The Federal Reserve should ditch its embalming fluid and buy cement instead. If the Federal Reserve were genuinely serious about reviving long-term economic growth, it would be fitting America’s big insolvent banks with “cement galoshes” and tossing them into the Hudson [or the Meditation or North Atlantic].
That’s because creative destruction is not just about destruction; it is primarily about creating the investment opportunities that result. When ventures fail, a new generation of capitalists can enter the fray to make the next generation of fortunes.
That’s how the world works…or at least how it should work. The recent history of sovereign defaults and currency devaluations illustrates this phenomenon very clearly.
Within a few years of a default or devaluation, most countries embark on a robust new growth phase. The process is not easy or painless, but it is extremely effective in clearing away the rot so that new ventures can flourish.
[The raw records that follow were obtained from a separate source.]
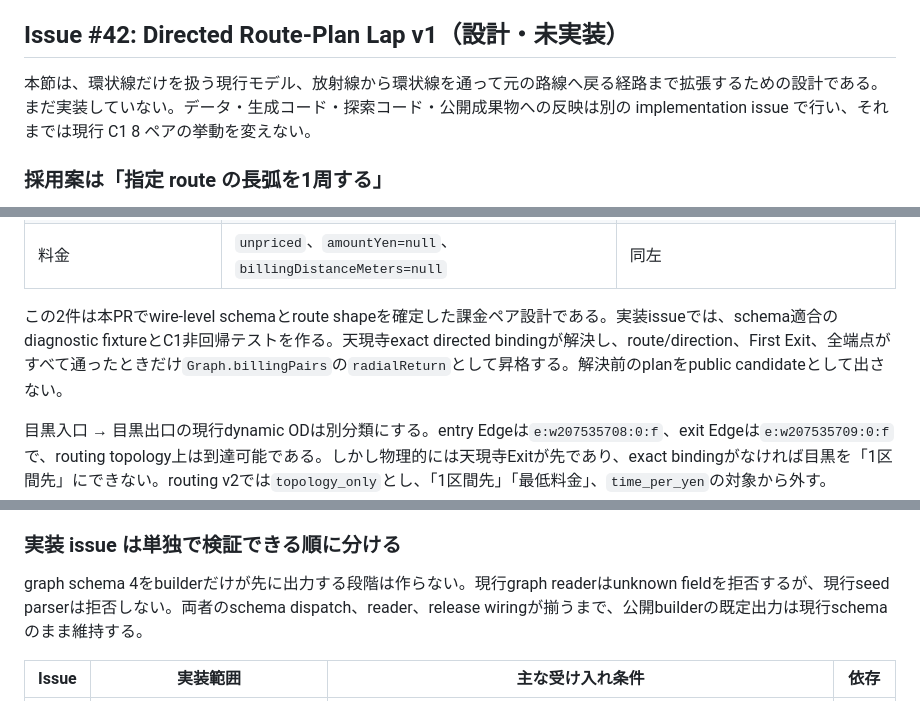
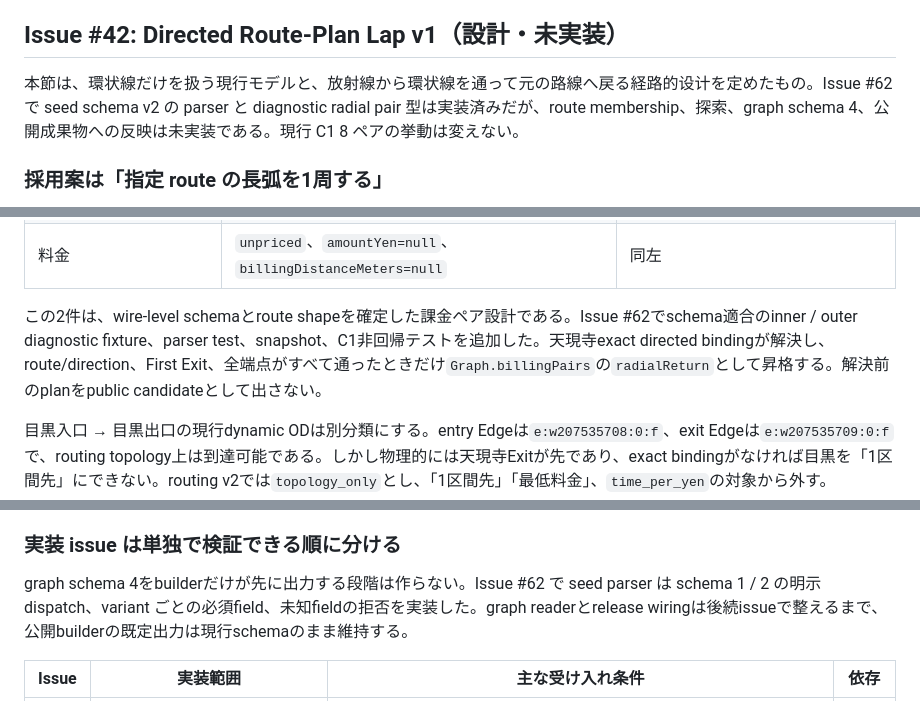
Before and after one commit to japan4415/shutoko-sim, a Markdown page: docs/routing.md, 3 parts joined by grey strips. Rendered like a GitHub page.

```diff
--- a/docs/routing.md
+++ b/docs/routing.md
@@ -21,7 +21,7 @@
 
 ## Issue #42: Directed Route-Plan Lap v1（設計・未実装）
 
-本節は、環状線だけを扱う現行モデル、放射線から環状線を通って元の路線へ戻る経路まで拡張するための設計である。まだ実装していない。データ・生成コード・探索コード・公開成果物への反映は別の implementation issue で行い、それまでは現行 C1 8 ペアの挙動を変えない。
+本節は、環状線だけを扱う現行モデルと、放射線から環状線を通って元の路線へ戻る経路的设计を定めたもの。Issue #62 で seed schema v2 の parser と diagnostic radial pair 型は実装済みだが、route membership、探索、graph schema 4、公開成果物への反映は未実装である。現行 C1 8 ペアの挙動は変えない。
 
 ### 採用案は「指定 route の長弧を1周する」
 
@@ -125,7 +125,7 @@ route planのlegは`sourceSegmentIds[]`でmainlineとrampの由来を明示す
 | 公開可否 | `unverified`、公開 blocked | `unverified`、公開 blocked |
 | 料金 | `unpriced`、`amountYen=null`、`billingDistanceMeters=null` | 同左 |
 
-この2件は本PRでwire-level schemaとroute shapeを確定した課金ペア設計である。実装issueでは、schema適合のdiagnostic fixtureとC1非回帰テストを作る。天現寺exact directed bindingが解決し、route/direction、First Exit、全端点がすべて通ったときだけ`Graph.billingPairs`の`radialReturn`として昇格する。解決前のplanをpublic candidateとして出さない。
+この2件は、wire-level schemaとroute shapeを確定した課金ペア設計である。Issue #62でschema適合のinner / outer diagnostic fixture、parser test、snapshot、C1非回帰テストを追加した。天現寺exact directed bindingが解決し、route/direction、First Exit、全端点がすべて通ったときだけ`Graph.billingPairs`の`radialReturn`として昇格する。解決前のplanをpublic candidateとして出さない。
 
 目黒入口 → 目黒出口の現行dynamic ODは別分類にする。entry Edgeは`e:w207535708:0:f`、exit Edgeは`e:w207535709:0:f`で、routing topology上は到達可能である。しかし物理的には天現寺Exitが先であり、exact bindingがなければ目黒を「1区間先」にできない。routing v2では`topology_only`とし、「1区間先」「最低料金」、`time_per_yen`の対象から外す。`routingCapability=routable`は道路を追跡できることを示すが、商品eligibilityの証拠ではない。現行pre-v2 outputは後述の互換fieldをdynamic ODにも残しているため、公開契約への移行完了まではこの節の`topology_only`を実装済みと読まない。
 
@@ -202,7 +202,7 @@ Issue #41で公式billing distanceと版管理済み料金規則を確定する
 
 ### 実装 issue は単独で検証できる順に分ける
 
-graph schema 4をbuilderだけが先に出力する段階は作らない。現行graph readerはunknown fieldを拒否するが、現行seed parserは拒否しない。両者のschema dispatch、reader、release wiringが揃うまで、公開builderの既定出力は現行schemaのまま維持する。
+graph schema 4をbuilderだけが先に出力する段階は作らない。Issue #62 で seed parser は schema 1 / 2 の明示 dispatch、variant ごとの必須field、未知fieldの拒否を実装した。graph readerとrelease wiringは後続issueで整えるまで、公開builderの既定出力は現行schemaのまま維持する。
 
 | Issue | 実装範囲 | 主な受け入れ条件 | 依存 |
 | ---: | --- | --- | --- |
```
Also changed, not shown: docs/data-pipeline.md (+4 -4 lines), docs/interfaces.md (+1 -1 lines).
The Russian government defaulted in 1998. An investor who allowed the dust to settle a bit but then purchased stocks exactly one year after the default would have doubled his money in just one year. After three years, the gain would have been more than 200%. After five years, more than 400%.
This hypothetical example is not an exception: It’s the rule. An investor who purchased stocks one year after the 1997 Thai baht devaluation, 1997 Indonesian rupiah devaluation or 2002 Argentine peso devaluation would have more than doubled his money during the ensuing 12 months in each instance.
The Brazilian default of 1990 was an exception. An investor would have lost money initially. But within a couple of years, that investment would have paid off handsomely as well.
As the charts show, these five “crisis buys,” on average, would have doubled an investor’s money after two years and tripled it after five years — dramatically outperforming the benchmark international and emerging market indexes over those time frames.
The message is clear: Destruction can be very creative.
(Credits: Monthly S&P 500 E-Mini Prices by Genesis Financial Technologies, Narrative by Bill Bonner, Addison Wiggins and Joel Bowman of The Daily Reckoning Newsletter and W. G. Foster, other pictures by Getty Images).